The only possible message that could be taken from this display of respect and friendship to the German government (this was a “friendly” match, after all): if Stanley Matthews and his teammates think it’s OK to play with Nazis, to “Heil Hitler”, then why shouldn’t every other reasonable English man, woman and child? It was a propaganda coup. The England players, willing or unwilling, were its stars.
World Cup fever started early in my house, this year. This was thanks to our resident five-year-old football fanatic, who talks of little else but England’s chances against Belgium in Kaliningrad on 28 June. Slim to none, I’ve warned Oscar, but he hasn’t yet been through the endless cycle of hopes idiotically raised and then bathetically dashed; he believes in the power of Harry Kane — who is, as he points out, almost as good as Kevin de Bruyne.
“How many days is it until the twenty-eighth of June?”
“Er, let me see, Osc… 67?”
“So yesterday it was 68 and tomorrow it’ll be…”
“66, yes.” “Daddy?”
“’66 is when England won the World Cup.”
“You’re right! It was. But don’t take that as an omen.”
“What’s an omen?”
The wallchart went up in mid-April, with its delightful centrepiece of Cristiano Ronaldo captured mid-orgasm, having presumably just scored a goal, or possibly caught sight of himself in a mirror. It’s not positioned in some out of the way corner of his bedroom, but — to the quiet consternation of his mother and his older sister, who are less persuaded by the attractions of the beautiful game, and the Portuguese popinjay’s gurning visage — downstairs, by the back door, in full view of all of us, all the time.
The Panini album — you know they hand these things out for free, like a crack dealer offering complimentary samples near the school gates? — is separated from its staples already, thanks to Oscar’s constant flicking of its pages. I’m in the hole for hundreds of pounds in stickers — and we still haven’t had a sniff of the man Oscar refers to, very properly, as “Neymar Jr”. (Got about eight Eric Diers, though, if anyone’s in the market for swaps.)
Oscar’s love for football is pure: he sees drama, colour, excitement, adventure, triumph and disaster, and larger than life characters performing dazzling feats of almost impossible skill and daring. To coin a cliché, what’s not to love?
He knows the World Cup is taking place in Russia, and as a result of that he can pronounce Kaliningrad and even Nizhny Novgorod: we’re playing Panama there, on 24 June, he tells me, having once again consulted the all-knowing Panini. Previously, his knowledge of Russia was limited to the fact that it is very big and very cold and has been in some wars — sometimes on our side, sometimes not. (He’s very interested in wars.)

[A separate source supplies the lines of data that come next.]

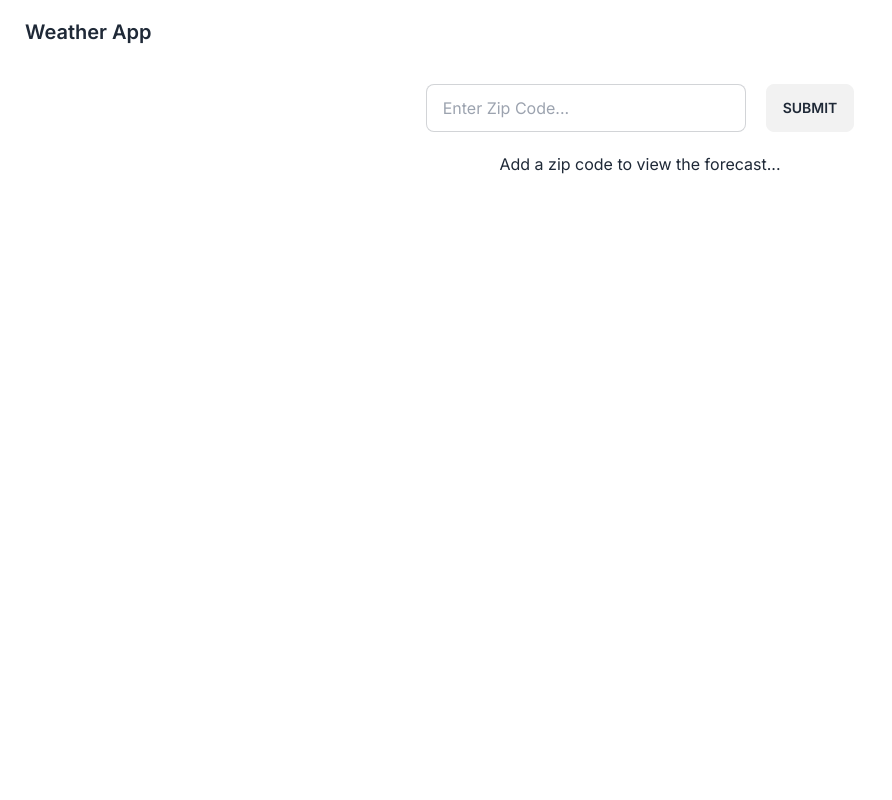
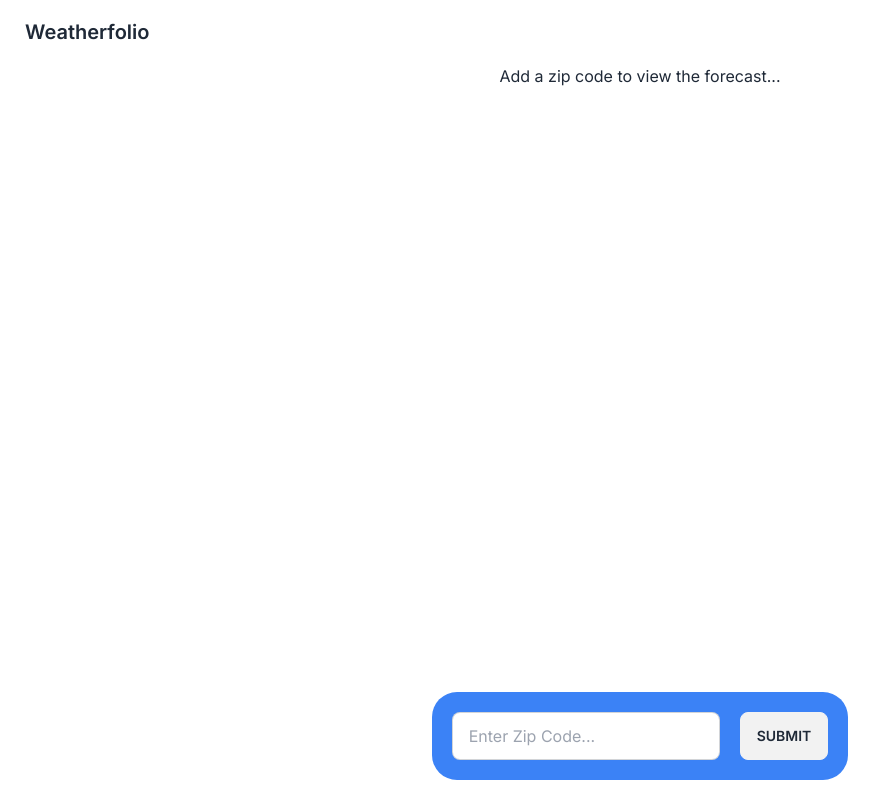
Before and after one commit to ajdemarco95/weather-app, a Next.js app: page / in a window 1280 px wide. Shown: the whole page, without its empty margins (0-892 px from the left). Built offline with nearby package versions, Linux system fonts and the light colour scheme.

Commit message:
Zip code entry input now floats

```diff
--- /dev/null
+++ b/app/FloaterInput.js
@@ -0,0 +1,39 @@
+import React from "react";
+
+function FloaterInput(props) {
+  const { setIsLoading, handleSubmit, setSearch, loading } = props;
+  return (
+    <>
+      <div className="flex justify-center">
+        <div className="flex justify-center bg-blue-500 p-5 rounded-[25px]">
+          <input
+            placeholder="Enter Zip Code..."
+            type="text"
+            className="input input-bordered w-full max-w-xs"
+            onChange={(e) => {
+              setSearch(e.target.value);
+            }}
+          />
+          {loading && (
+            <button disabled className="btn ml-5">
+              <span className="loading loading-dots"></span>
+            </button>
+          )}
+          {!loading && (
+            <button
+              onClick={() => {
+                setIsLoading(true);
+                handleSubmit();
+              }}
+              className="btn ml-5"
+            >
+              Submit
+            </button>
+          )}
+        </div>
+      </div>
+    </>
+  );
+}
+
+export default FloaterInput;
--- a/app/page.js
+++ b/app/page.js
@@ -1,6 +1,7 @@
 "use client";
-import { useState, useEffect } from "react";
+import { useState } from "react";
 import ViewForecast from "./ViewForecast";
+import FloaterInput from "./FloaterInput";
 
 export default function Home() {
   const [search, setSearch] = useState();
@@ -22,34 +23,17 @@ export default function Home() {
     <>
       <div className="navbar">
         <div className="flex-1">
-          <a className="btn btn-ghost normal-case text-xl">Weather App</a>
+          <a className="btn btn-ghost normal-case text-xl">Weatherfolio</a>
         </div>
       </div>
-      <div className="m-5 flex items-center justify-center w-100">
-        <input
-          placeholder="Enter Zip Code..."
-          type="text"
-          className="input input-bordered w-full max-w-xs"
-          onChange={(e) => {
-            setSearch(e.target.value);
-          }}
+      <div className="absolute m-auto left-0 right-0 bottom-5">
+        <FloaterInput
+          search={search}
+          setSearch={setSearch}
+          loading={loading}
+          setIsLoading={setIsLoading}
+          handleSubmit={handleSubmit}
         />
-        {loading && (
-          <button disabled className="btn ml-5">
-            <span className="loading loading-dots"></span>
-          </button>
-        )}
-        {!loading && (
-          <button
-            onClick={() => {
-              setIsLoading(true);
-              handleSubmit();
-            }}
-            className="btn ml-5"
-          >
-            Submit
-          </button>
-        )}
       </div>
       {!forecast && (
         <p className="text-center">Add a zip code to view the forecast...</p>
```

I’ve told him that Russia has produced some of the most amazing writers and artists and musicians and that it has an astonishing history, rich in drama, colour, excitement, adventure, triumph and disaster, all that stuff he likes. And he is impressed by this, a bit, as much as you can be if you’ve no real idea what a grown-up is boring on about and you just want to get back to your football stickers.
The truth is, Russia is one of those countries that’s harder to get a grip on, if you’re five (or, indeed, 45) than the places Oscar is already sold on, like Italy — pizza, ice cream, Ferraris — or America — superheroes, hamburgers, Michael Jackson. (Massive Jacko fan; I blame the parents.)
Would he like to go to Russia? He would. Why? To watch the World Cup, silly. Yes, but otherwise? Otherwise he’d rather go to Africa (lions), or India (tigers), or Brazil (rainforest), or Italy (reasons listed above) or France (Disneyland) or Japan (Disneyland) or America (reasons listed above, plus Disneyland). Russia? Far down the list.
You are aware of the difference between hard and soft power. The present Russian government uses both. It invades sovereign states, sponsors the gassing of Syrian children and assassinations by poisoning on British soil. At home it jails critical journalists and political opponents, or worse. It holds sham elections. Also, it throws fun sporty
The editor. (Prior to ruling himself out of this summer’s World Cup on moral grounds)